The 150 Kiwi researchers – including emeriti professors and several fellows of the Royal Society – have responded by signing a strongly-worded open letter to the Government

"There's a big gap between the severity of the warnings from the world's most authoritative scientific body on climate change and the actions of our government," said senior lecturer Cordelia Lockett, who wrote and co-ordinated the letter.

"The letter received huge support in a very short time. Clearly, academics and researchers around the country are deeply concerned about climate breakdown and want the government to act swiftly and decisively.

"But it's the wider New Zealand public as well. A survey from earlier this year showed that 79 per cent of people believed climate action needs to start immediately.

"A large majority also said we need to meet or exceed our international commitments, and that we should act even if other countries don't. The message is clear.

"New Zealand has a track record of bold actions which have had historic influence on the global stage. We need similar courage and leadership now."

Among the signatories were Dr Niki Harre, Professor Jane Kelsey and Distinguished Professor Dame Anne Salmond of the University of Auckland; Emeritus Professor Sir Alan Mark of Otago University; and Dr Mike Joy of Victoria University.

Victoria University climate scientist Professor James Renwick said the Government had shown a commitment to addressing climate change through its proposed Zero Carbon Act and steps to limit fossil fuel prospecting.

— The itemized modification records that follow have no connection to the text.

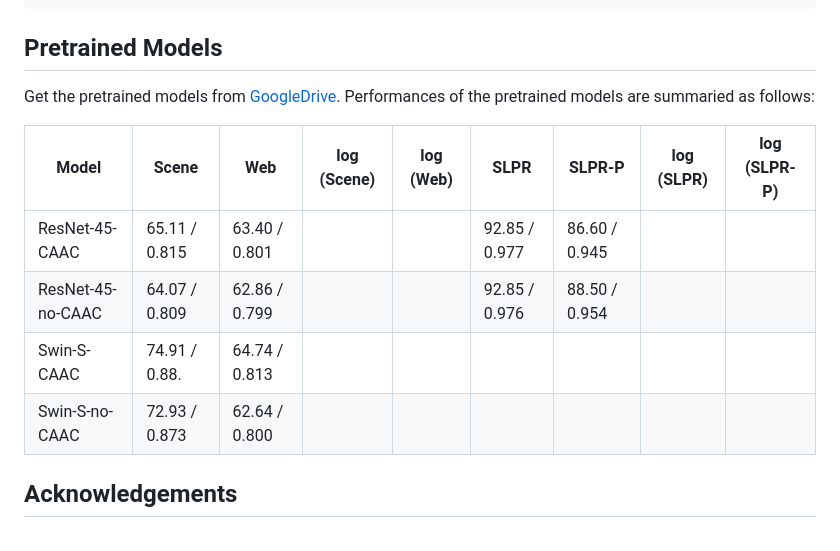
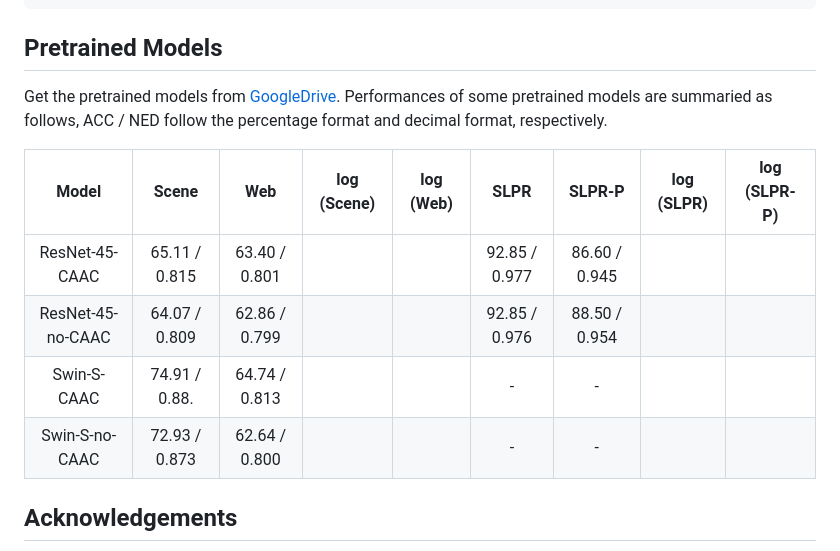
Before and after one commit to ML-HDU/CAAC, a Markdown page: README.md, the part around the change. GitHub-like rendering.

```diff
--- a/README.md
+++ b/README.md
@@ -37,15 +37,14 @@ python main.py --config=configs/xxx.yaml --phase test --image_only
 
 ## Pretrained Models
 
-Get the pretrained models from [GoogleDrive](https://drive.google.com/drive/folders/1WkxqNpBMjTUAW5M1E6OdkXw_PDFfAy6Y?usp=sharing). Performances of the pretrained models are summaried as follows:
+Get the pretrained models from [GoogleDrive](https://drive.google.com/drive/folders/1WkxqNpBMjTUAW5M1E6OdkXw_PDFfAy6Y?usp=sharing). Performances of some pretrained models are summaried as follows, ACC / NED follow the percentage format and decimal format, respectively.
 
-| Model             | Scene         | Web           | log (Scene) | log (Web) | SLPR          | SLPR-P        | log (SLPR) | log (SLPR-P) |
-|-------------------|---------------|---------------|-------------|-----------|---------------|---------------|------------|--------------|
-| ResNet-45-CAAC    | 65.11 \/ 0.815 | 63.40 / 0.801 |             |           | 92.85 / 0.977 | 86.60 / 0.945 |            |              |
-| ResNet-45-no-CAAC | 64.07 / 0.809 | 62.86 / 0.799 |             |           | 92.85 / 0.976 | 88.50 / 0.954 |            |              |
-| Swin-S-CAAC       | 74.91 / 0.88. | 64.74 / 0.813 |             |           |               |               |            |              |
-| Swin-S-no-CAAC    | 72.93 / 0.873 | 62.64 / 0.800 |             |           |               |               |            |              |
-
+ **Model**         | **Scene**     | **Web**       | **log (Scene)** | **log (Web)** | **SLPR**      | **SLPR-P**    | **log (SLPR)** | **log (SLPR-P)**
+:-----------------:|:-------------:|:-------------:|:---------------:|:-------------:|:-------------:|:-------------:|:--------------:|:----------------:
+ ResNet-45-CAAC    | 65.11 / 0.815 | 63.40 / 0.801 |                 |               | 92.85 / 0.977 | 86.60 / 0.945 |                |
+ ResNet-45-no-CAAC | 64.07 / 0.809 | 62.86 / 0.799 |                 |               | 92.85 / 0.976 | 88.50 / 0.954 |                |
+ Swin-S-CAAC       | 74.91 / 0.88. | 64.74 / 0.813 |                 |               |       -       |       -       |                |
+ Swin-S-no-CAAC    | 72.93 / 0.873 | 62.64 / 0.800 |                 |               |       -       |       -       |                |
 
 
 ## Acknowledgements
```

But it needed to ensure that its policies produced the deep and lasting emissions reductions required, especially in the transport, industry and agriculture sectors, he said.

In an interview with the Herald last month, Climate Change Minister James Shaw said the Government was still working through the shape of the Zero Carbon Bill.

Shaw argued that the Government's stance on climate change had shifted "quite remarkably" in a short period of time, adding that New Zealand was "rapidly becoming one of the leading lights" in the international effort.

Of the IPCC report, he said: "We have to read a very careful line between, on the one hand, facing the facts that the world has left this very late, that the challenge is immense and that the consequences of failure are catastrophic; and on the other hand, that we have it within our grasp to fix this and that, in fact, things are starting to move very rapidly.

"I don't want to be Pollyanna here, but once we pass the Zero Carbon Bill I think there will be a great unleashing of investment and innovation in New Zealand and that'll create new industries, jobs and opportunities."